New Zealand is risking an American rebuke over one of this country's pet aid projects, which brings hundreds of Pacific Islanders here to work for minimum wages picking fruit and grapes, warn high-level US sources.
Wellington sees the recognised seasonal employer scheme as charity, but Washington views it as verging on human trafficking and debt-bonded labour.
This comes as the US State Department's latest international report on human trafficking condemned the use of forced labour on foreign charter fishing boats, exposed by the Sunday Star-Times.
Last week US Human Trafficking Ambassador Luis CdeBaca came with a delegation to talk with government officials, unions and lobby groups.
No statement followed, but sources say the Americans were alarmed at a lack of recognition of trafficking in New Zealand.

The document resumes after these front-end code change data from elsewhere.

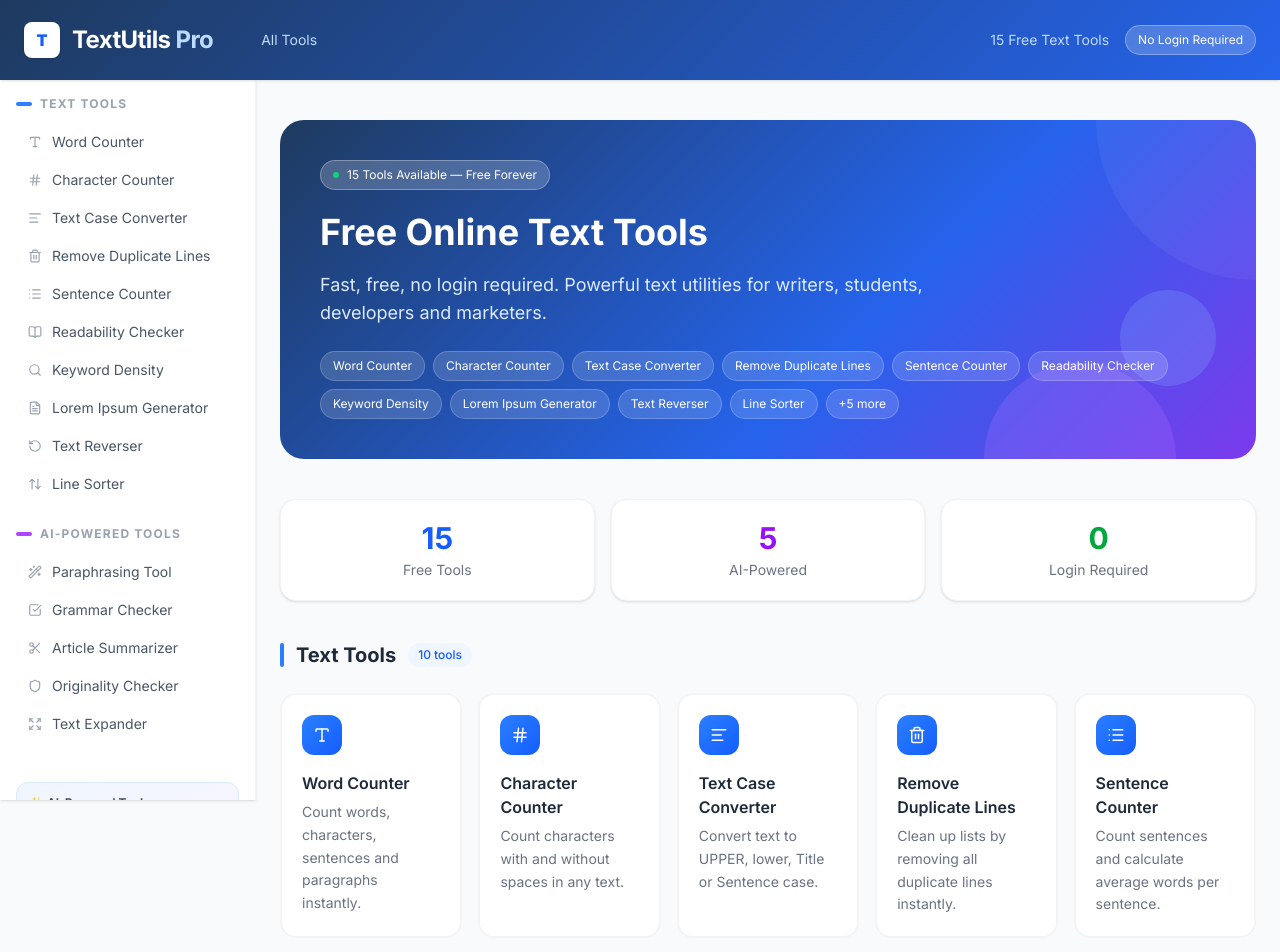
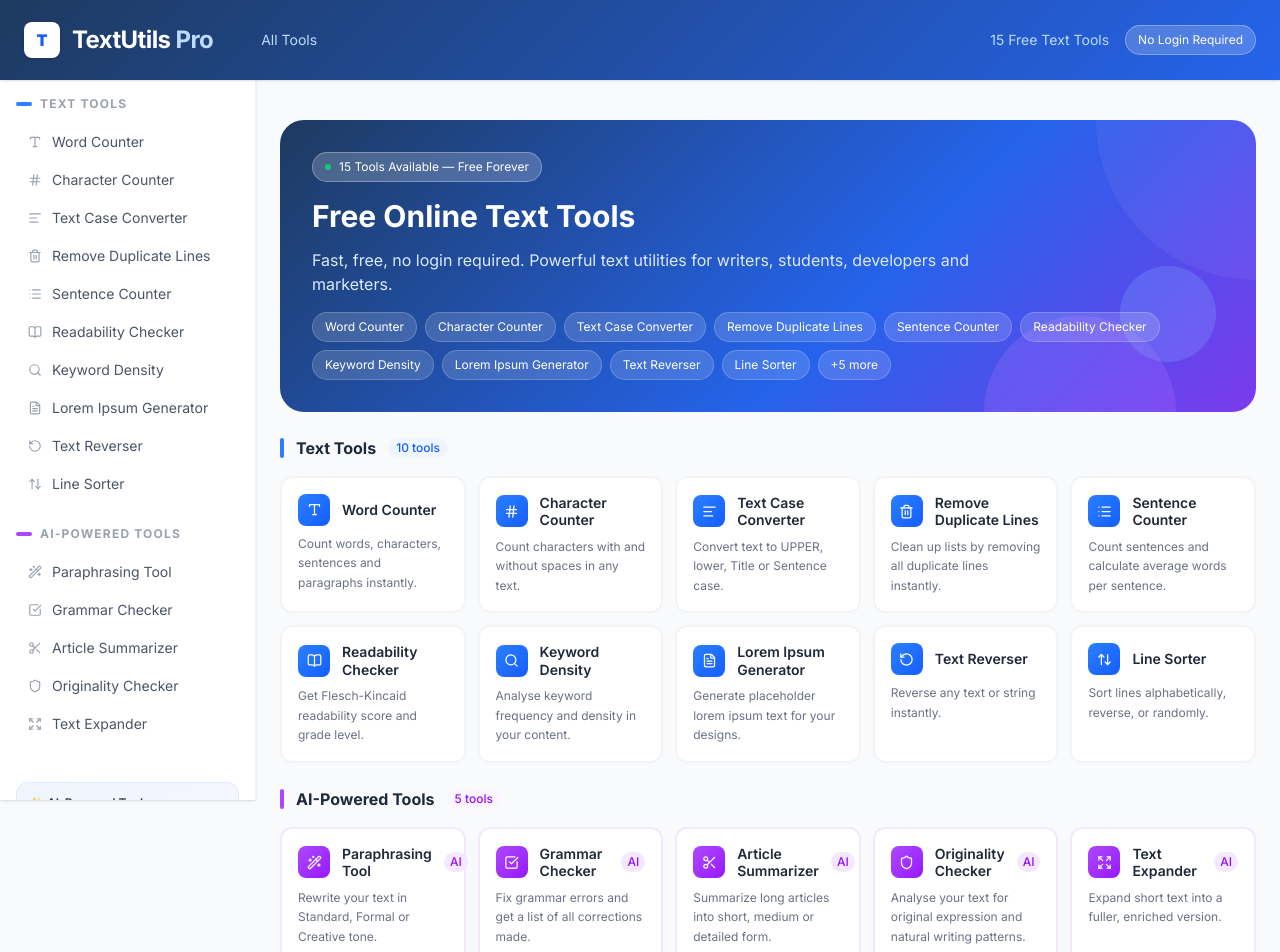
Before and after one commit to mhmugisha/textutils-pro, a Next.js app: page / in a window 1280 px wide. Shown: the top 952 px of the page. Built offline with nearby package versions, Linux system fonts and the light colour scheme.

Commit message:
Remove stats bar, compact cards, all tools visible without scrolling

```diff
--- a/app/page.tsx
+++ b/app/page.tsx
@@ -36,24 +36,24 @@
 }) {
   return (
     <Link href={`/${slug}`}
-      className={`group relative bg-white rounded-2xl border-2 p-5 hover:shadow-xl transition-all duration-200 hover:-translate-y-1 ${
+      className={`group relative bg-white rounded-xl border-2 p-4 hover:shadow-lg transition-all duration-200 hover:-translate-y-0.5 ${
         ai ? "border-purple-100 hover:border-purple-400" : "border-gray-100 hover:border-blue-400"
       }`}>
-      <div className="flex items-start justify-between mb-4">
-        <div className={`w-10 h-10 rounded-xl flex items-center justify-center ${
+      <div className="flex items-center gap-3 mb-2">
+        <div className={`w-8 h-8 rounded-lg flex items-center justify-center flex-shrink-0 ${
           ai ? "bg-gradient-to-br from-purple-500 to-purple-600" : "bg-gradient-to-br from-blue-500 to-blue-600"
         }`}>
-          <Icon size={18} className="text-white" />
+          <Icon size={15} className="text-white" />
         </div>
+        <h3 className="font-semibold text-gray-800 text-sm group-hover:text-blue-600 transition-colors leading-tight">
+          {name}
+        </h3>
         {ai && (
-          <span className="text-xs bg-purple-100 text-purple-600 px-2 py-0.5 rounded-full font-medium">AI</span>
+          <span className="ml-auto text-xs bg-purple-100 text-purple-600 px-1.5 py-0.5 rounded-full font-medium flex-shrink-0">AI</span>
         )}
       </div>
-      <h3 className="font-semibold text-gray-800 mb-1.5 group-hover:text-blue-600 transition-colors">
-        {name}
-      </h3>
-      <p className="text-sm text-gray-500 leading-relaxed">{description}</p>
-      <div className={`absolute bottom-0 left-0 right-0 h-1 rounded-b-2xl opacity-0 group-hover:opacity-100 transition-opacity ${
+      <p className="text-xs text-gray-500 leading-relaxed">{description}</p>
+      <div className={`absolute bottom-0 left-0 right-0 h-0.5 rounded-b-xl opacity-0 group-hover:opacity-100 transition-opacity ${
         ai ? "bg-gradient-to-r from-purple-400 to-purple-600" : "bg-gradient-to-r from-blue-400 to-blue-600"
       }`} />
     </Link>
@@ -64,17 +64,17 @@
   return (
     <div className="py-2">
       {/* Hero */}
-      <div className="relative mb-10 p-10 rounded-3xl overflow-hidden w-full"
+      <div className="relative mb-6 p-8 rounded-3xl overflow-hidden w-full"
         style={{ background: "linear-gradient(135deg, #1e3a5f 0%, #2563eb 60%, #7c3aed 100%)" }}>
         <div className="relative z-10">
-          <div className="inline-flex items-center gap-2 bg-white/20 text-white text-xs px-3 py-1.5 rounded-full mb-5 border border-white/30">
+          <div className="inline-flex items-center gap-2 bg-white/20 text-white text-xs px-3 py-1.5 rounded-full mb-4 border border-white/30">
             <span className="w-1.5 h-1.5 bg-green-400 rounded-full animate-pulse" />
             15 Tools Available — Free Forever
           </div>
-          <h1 className="text-4xl font-bold text-white mb-4 leading-tight">
+          <h1 className="text-3xl font-bold text-white mb-3 leading-tight">
             Free Online Text Tools
           </h1>
-          <p className="text-blue-100 text-lg mb-6 max-w-2xl">
+          <p className="text-blue-100 text-base mb-4 max-w-2xl">
             Fast, free, no login required. Powerful text utilities for writers, students, developers and marketers.
           </p>
           <div className="flex flex-wrap gap-2">
@@ -94,28 +94,14 @@
         <div className="absolute top-1/2 right-10 w-24 h-24 bg-blue-300/20 rounded-full" />
       </div>
 
-      {/* Stats */}
-      <div className="grid grid-cols-3 gap-4 mb-10">
-        {[
-          { value: "15", label: "Free Tools", color: "text-blue-600" },
-          { value: "5", label: "AI-Powered", color: "text-purple-600" },
-          { value: "0", label: "Login Required", color: "text-green-600" },
-        ].map((stat) => (
-          <div key={stat.label} className="bg-white rounded-2xl border border-gray-100 p-5 text-center shadow-sm hover:shadow-md transition-shadow">
-            <div className={`text-3xl font-bold ${stat.color}`}>{stat.value}</div>
-            <div className="text-sm text-gray-500 mt-1">{stat.label}</div>
-          </div>
-        ))}
-      </div>
-
       {/* Text Tools */}
-      <div className="mb-10">
-        <div className="flex items-center gap-3 mb-6">
-          <div className="h-6 w-1 bg-blue-500 rounded-full" />
-          <h2 className="text-xl font-bold text-gray-800">Text Tools</h2>
-          <span className="text-xs bg-blue-50 text-blue-600 px-2.5 py-1 rounded-full font-medium">10 tools</span>
+      <div className="mb-6">
+        <div className="flex items-center gap-3 mb-4">
+          <div className="h-5 w-1 bg-blue-500 rounded-full" />
+          <h2 className="text-base font-bold text-gray-800">Text Tools</h2>
+          <span className="text-xs bg-blue-50 text-blue-600 px-2 py-0.5 rounded-full font-medium">10 tools</span>
         </div>
-        <div className="grid grid-cols-2 sm:grid-cols-3 lg:grid-cols-4 xl:grid-cols-5 gap-4">
+        <div className="grid grid-cols-2 sm:grid-cols-3 lg:grid-cols-4 xl:grid-cols-5 gap-3">
           {freeTools.map((tool) => (
             <ToolCard key={tool.slug} {...tool} />
           ))}
@@ -124,12 +110,12 @@
 
       {/* AI Tools */}
       <div>
-        <div className="flex items-center gap-3 mb-6">
-          <div className="h-6 w-1 bg-purple-500 rounded-full" />
-          <h2 className="text-xl font-bold text-gray-800">AI-Powered Tools</h2>
-          <span className="text-xs bg-purple-50 text-purple-600 px-2.5 py-1 rounded-full font-medium">5 tools</span>
+        <div className="flex items-center gap-3 mb-4">
+          <div className="h-5 w-1 bg-purple-500 rounded-full" />
+          <h2 className="text-base font-bold text-gray-800">AI-Powered Tools</h2>
+          <span className="text-xs bg-purple-50 text-purple-600 px-2 py-0.5 rounded-full font-medium">5 tools</span>
         </div>
-        <div className="grid grid-cols-2 sm:grid-cols-3 lg:grid-cols-4 xl:grid-cols-5 gap-4">
+        <div className="grid grid-cols-2 sm:grid-cols-3 lg:grid-cols-4 xl:grid-cols-5 gap-3">
           {aiTools.map((tool) => (
             <ToolCard key={tool.slug} {...tool} ai />
           ))}
```
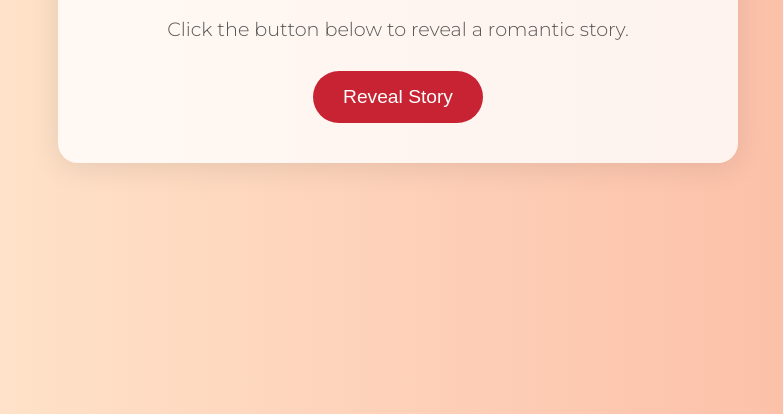
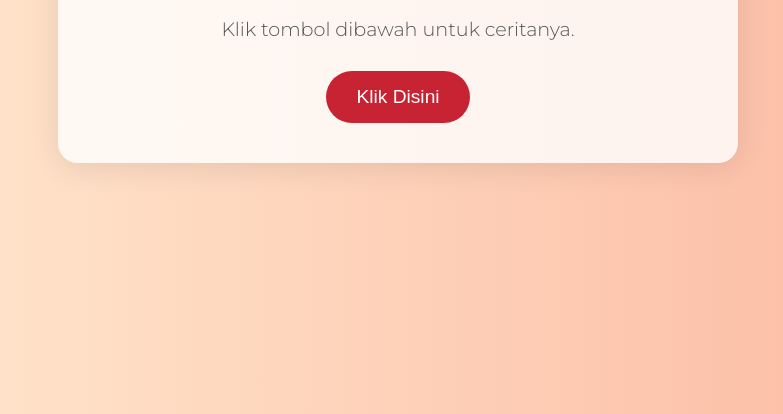
Before and after one commit to argyaega15/Sepasang, a plain HTML site: page index.html in a window 1280 px wide. Shown: the part 386-800 px from the top of the page, without its empty margins (242-1025 px from the left). Drawn offline with Linux system fonts and the light colour scheme.

Commit message:
Update index.html

```diff
--- a/index.html
+++ b/index.html
@@ -10,8 +10,8 @@
 <body>
     <div class="container">
         <h1>Sepasang</h1>
-        <p>Click the button below to reveal a romantic story.</p>
-        <button onclick="showStory()">Reveal Story</button>
+        <p>Klik tombol dibawah untuk ceritanya.</p>
+        <button onclick="showStory()">Klik Disini</button>
         <div id="story"></div>
     </div>
 
```
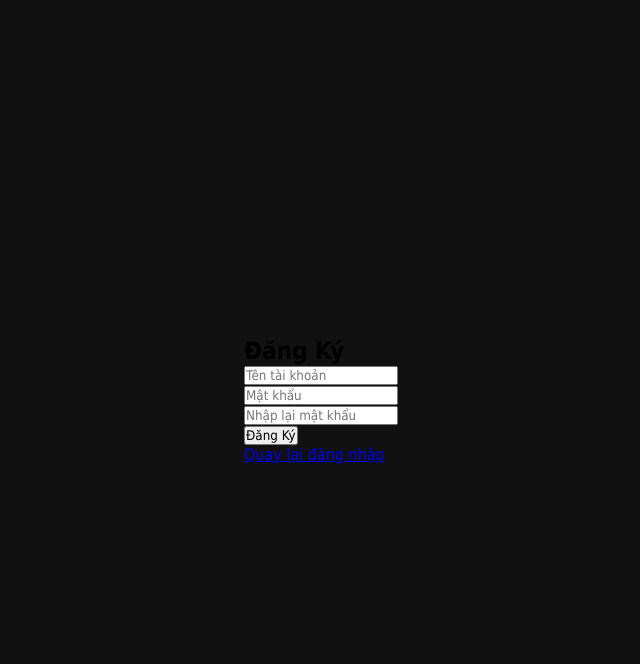
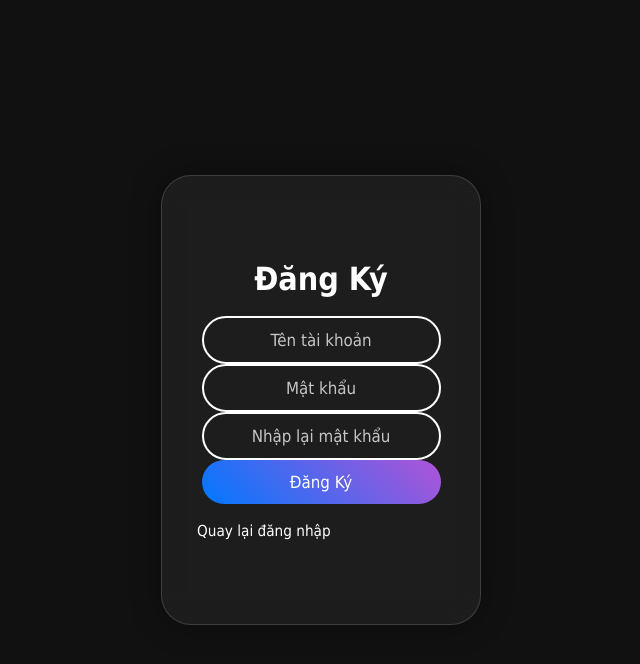
Before and after one commit to Stare-VuT/app.py, a Flask app: page /register in a window 1280 px wide. Shown: the top 664 px of the page, without its empty margins (319-959 px from the left). Run offline with Flask 3, Linux system fonts and the light colour scheme.

Commit message:
Update register.html
.

```diff
--- a/templates/register.html
+++ b/templates/register.html
@@ -8,7 +8,9 @@
 </head>
 <body>
   <div class="container">
-    <div class="login-box">
+
+
+    <div class="login">
       <h2>Đăng Ký</h2>
 
       {% with messages = get_flashed_messages(with_categories=true) %}
```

The Americans are investigating bonds used to bring minimum wage workers from Tonga, Samoa, Tuvalu, Vanuatu and the Solomon Islands.
"The burden of illegal costs and debts on these labourers in the source country, often with the support of labour agencies and employers in the destination country, can contribute to a situation of debt bondage," a source said.
Seasonal Solutions Cooperative, the largest importer of seasonal labour, says in its annual report that bringing in seasonal labour gives farmer members of the cooperative a real choice over workers.
"As a consequence, these growers have seen their productivity elevated to unprecedented levels," Seasonal Solutions says.
The company did not return calls for comment on human trafficking.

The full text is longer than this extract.